A Local’s Guide to Aspen Shortsfest

The 25th annual Aspen Shorts Fest opened last night with “I, Destini” a 14-minute animated film about the tale of a prison’s toll on a North Carolina family. The film was produced by Destini Riley; a filmmaker who is only 16 years old.

Aspen Shortsfest Banner

What you might not know about Aspen Shorts Fest is that it is one of the only festivals entirely dedicated to the short film, which is any film under 40 minutes long. It is also an official qualifying competition for the Academy Awards, but in a smaller, more intimate setting than some of the bigger, more celebrity-studded festivals. In Aspen’s cozy, small mountain town setting, (especially in the off season when things are particularly quiet) the public has access to the filmmakers through Q&A sessions, panel discussions, and post-show drinks at the Hotel Jerome’s J-Bar.

It’s also a breeding ground for new talent and a place for industry people to mingle with filmmakers during the juried competition. And it’s highly competitive: of the 3,200 films auditioned for this year’s event, only 56 made the cut. Many films from past festivals have gone on to win Academy Awards, including “Bear Story” which won the Academy Award for Best Animated Short Film, and “We Can’t Live Without the Cosmos” and “Shok,” which were Oscar nominees.

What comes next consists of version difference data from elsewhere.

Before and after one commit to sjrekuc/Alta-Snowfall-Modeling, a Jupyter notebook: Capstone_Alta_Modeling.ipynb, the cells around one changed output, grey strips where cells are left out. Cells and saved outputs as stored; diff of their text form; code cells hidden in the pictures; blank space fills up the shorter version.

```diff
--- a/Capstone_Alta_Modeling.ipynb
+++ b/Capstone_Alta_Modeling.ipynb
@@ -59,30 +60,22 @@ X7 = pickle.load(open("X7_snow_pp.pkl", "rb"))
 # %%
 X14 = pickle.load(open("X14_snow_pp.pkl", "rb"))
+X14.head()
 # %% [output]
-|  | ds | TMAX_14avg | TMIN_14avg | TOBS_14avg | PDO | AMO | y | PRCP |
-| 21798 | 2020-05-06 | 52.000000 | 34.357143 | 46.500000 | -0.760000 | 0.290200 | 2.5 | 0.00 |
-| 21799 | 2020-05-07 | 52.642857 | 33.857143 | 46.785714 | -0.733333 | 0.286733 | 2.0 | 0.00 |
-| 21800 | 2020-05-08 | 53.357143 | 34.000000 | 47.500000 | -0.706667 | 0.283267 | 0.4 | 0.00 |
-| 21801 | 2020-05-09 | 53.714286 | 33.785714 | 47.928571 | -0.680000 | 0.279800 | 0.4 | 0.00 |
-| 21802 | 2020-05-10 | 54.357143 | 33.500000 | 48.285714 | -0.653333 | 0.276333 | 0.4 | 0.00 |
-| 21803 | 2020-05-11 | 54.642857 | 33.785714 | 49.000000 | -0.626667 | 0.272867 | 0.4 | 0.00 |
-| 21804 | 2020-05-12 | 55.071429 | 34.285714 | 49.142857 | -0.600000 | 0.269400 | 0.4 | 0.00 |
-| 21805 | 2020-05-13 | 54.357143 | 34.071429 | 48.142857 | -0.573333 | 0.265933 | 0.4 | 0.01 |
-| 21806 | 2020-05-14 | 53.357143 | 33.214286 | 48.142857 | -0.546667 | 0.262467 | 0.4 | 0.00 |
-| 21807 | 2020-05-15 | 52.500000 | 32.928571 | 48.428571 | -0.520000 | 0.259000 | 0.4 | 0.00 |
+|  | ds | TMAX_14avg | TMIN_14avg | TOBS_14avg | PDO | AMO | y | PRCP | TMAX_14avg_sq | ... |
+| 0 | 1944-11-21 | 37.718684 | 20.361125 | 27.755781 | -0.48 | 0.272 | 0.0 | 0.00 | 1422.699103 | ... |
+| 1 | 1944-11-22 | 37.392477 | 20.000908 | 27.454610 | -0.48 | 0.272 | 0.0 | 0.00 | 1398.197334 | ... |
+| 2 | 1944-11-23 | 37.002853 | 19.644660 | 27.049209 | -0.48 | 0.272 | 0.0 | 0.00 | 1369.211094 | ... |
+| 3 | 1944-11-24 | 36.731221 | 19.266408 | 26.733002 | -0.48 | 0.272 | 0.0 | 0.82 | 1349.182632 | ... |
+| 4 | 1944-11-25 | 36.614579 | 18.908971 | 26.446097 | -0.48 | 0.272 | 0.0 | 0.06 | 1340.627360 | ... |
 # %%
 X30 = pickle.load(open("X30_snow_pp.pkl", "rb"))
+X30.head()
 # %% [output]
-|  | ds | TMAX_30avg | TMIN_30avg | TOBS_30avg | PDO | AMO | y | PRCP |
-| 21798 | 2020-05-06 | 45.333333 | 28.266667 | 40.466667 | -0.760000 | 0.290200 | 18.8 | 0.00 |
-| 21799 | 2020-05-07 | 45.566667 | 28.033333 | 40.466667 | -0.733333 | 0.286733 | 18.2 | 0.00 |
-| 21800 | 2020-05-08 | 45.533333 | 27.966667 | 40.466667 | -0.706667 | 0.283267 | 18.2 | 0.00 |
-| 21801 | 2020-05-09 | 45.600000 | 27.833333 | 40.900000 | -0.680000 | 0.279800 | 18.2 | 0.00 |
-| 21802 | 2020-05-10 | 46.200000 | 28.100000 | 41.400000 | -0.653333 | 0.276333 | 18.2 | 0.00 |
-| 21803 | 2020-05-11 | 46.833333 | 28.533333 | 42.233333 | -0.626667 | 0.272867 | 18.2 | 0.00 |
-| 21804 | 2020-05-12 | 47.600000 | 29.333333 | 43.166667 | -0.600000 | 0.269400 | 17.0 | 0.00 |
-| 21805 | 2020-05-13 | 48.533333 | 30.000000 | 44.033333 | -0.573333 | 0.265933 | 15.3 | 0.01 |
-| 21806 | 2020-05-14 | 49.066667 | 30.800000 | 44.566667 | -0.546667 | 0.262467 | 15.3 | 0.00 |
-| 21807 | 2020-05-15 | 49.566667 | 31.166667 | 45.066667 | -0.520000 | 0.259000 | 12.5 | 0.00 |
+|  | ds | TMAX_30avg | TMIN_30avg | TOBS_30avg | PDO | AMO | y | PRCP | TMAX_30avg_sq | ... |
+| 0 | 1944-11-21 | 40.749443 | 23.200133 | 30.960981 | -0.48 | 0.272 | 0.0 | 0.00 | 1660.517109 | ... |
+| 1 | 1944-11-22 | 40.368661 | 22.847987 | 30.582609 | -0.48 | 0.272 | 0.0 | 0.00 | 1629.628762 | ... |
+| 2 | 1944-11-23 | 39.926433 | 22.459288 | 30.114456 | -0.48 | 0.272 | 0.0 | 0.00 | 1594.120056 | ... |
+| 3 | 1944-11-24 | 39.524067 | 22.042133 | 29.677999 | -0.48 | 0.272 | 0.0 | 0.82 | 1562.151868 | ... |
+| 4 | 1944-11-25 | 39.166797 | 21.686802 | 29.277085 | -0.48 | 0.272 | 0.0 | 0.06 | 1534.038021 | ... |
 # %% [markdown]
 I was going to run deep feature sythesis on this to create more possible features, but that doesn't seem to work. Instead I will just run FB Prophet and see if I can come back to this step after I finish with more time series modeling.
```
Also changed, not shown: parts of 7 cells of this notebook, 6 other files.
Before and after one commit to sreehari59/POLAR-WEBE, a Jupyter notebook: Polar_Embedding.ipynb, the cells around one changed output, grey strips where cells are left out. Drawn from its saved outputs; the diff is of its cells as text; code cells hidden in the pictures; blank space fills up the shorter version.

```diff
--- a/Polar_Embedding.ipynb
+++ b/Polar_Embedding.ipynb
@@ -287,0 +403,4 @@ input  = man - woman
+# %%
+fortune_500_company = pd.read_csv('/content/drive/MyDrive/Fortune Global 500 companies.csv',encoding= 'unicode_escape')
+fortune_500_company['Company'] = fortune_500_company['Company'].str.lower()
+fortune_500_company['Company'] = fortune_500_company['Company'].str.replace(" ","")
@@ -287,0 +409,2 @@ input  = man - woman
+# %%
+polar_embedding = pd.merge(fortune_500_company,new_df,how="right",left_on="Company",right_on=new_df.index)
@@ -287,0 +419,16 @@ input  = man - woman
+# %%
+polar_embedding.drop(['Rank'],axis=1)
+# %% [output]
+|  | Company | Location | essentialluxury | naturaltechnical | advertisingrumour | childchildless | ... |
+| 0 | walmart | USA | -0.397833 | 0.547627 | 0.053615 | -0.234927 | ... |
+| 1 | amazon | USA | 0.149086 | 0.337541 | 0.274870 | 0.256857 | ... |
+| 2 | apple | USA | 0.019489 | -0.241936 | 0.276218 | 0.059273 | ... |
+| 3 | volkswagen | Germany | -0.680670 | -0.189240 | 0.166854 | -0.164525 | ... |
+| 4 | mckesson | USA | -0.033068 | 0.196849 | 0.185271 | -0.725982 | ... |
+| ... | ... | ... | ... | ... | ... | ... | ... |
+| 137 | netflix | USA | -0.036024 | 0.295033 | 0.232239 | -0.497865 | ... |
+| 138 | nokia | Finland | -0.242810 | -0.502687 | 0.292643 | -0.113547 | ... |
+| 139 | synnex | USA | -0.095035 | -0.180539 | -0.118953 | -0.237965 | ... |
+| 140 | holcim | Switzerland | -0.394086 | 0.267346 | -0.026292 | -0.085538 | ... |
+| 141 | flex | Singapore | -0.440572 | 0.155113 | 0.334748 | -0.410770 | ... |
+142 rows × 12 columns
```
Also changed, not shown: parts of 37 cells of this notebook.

Don’t know much about short films? Aren’t sure where to begin when it comes to attending a whole festival dedicated to shorts? Here are a few tips from some seasoned Aspen locals and shorts film aficionados.

#1) Arrive at the film on time—not 10 minutes late (which is sort of considered “on time by Aspen standards, so in other words, come early). The introductions are really good and provide a lot of context that will help you to appreciate and understand the film you are about to see.

#2) Be sure to attend the Friday and Saturday evening programs: they’re a lot racier and more fun.

#3) Stay late: Not just for the credit roll but because the Q&A sessions afterwards with the filmmakers are really informative, interesting and fun. It could be a once-in-a-lifetime opportunity to be in the audience of a future Oscar winner!

#4) The “après screenings” at the J Bar are really fun and very intimate. Don’t be afraid to introduce yourself to the filmmakers. They love to talk about their work and they could be famous soon, like Jason Reitman (a director best known for award-winning films like “Juno,” “Thank You For Not Smoking” “Up In the Air” and “Youg Adult”) who was discovered in Aspen at Shorts Fest.

#5) Why shorts? Many subjects benefit from the short subject format. And it’s also a great calling card for future directors and producers to showcase their style and talent. Many shorts creators go on to make feature length films and have successful careers in Hollywood.

For more information on Shorts Fest and for a complete festival schedule, click here.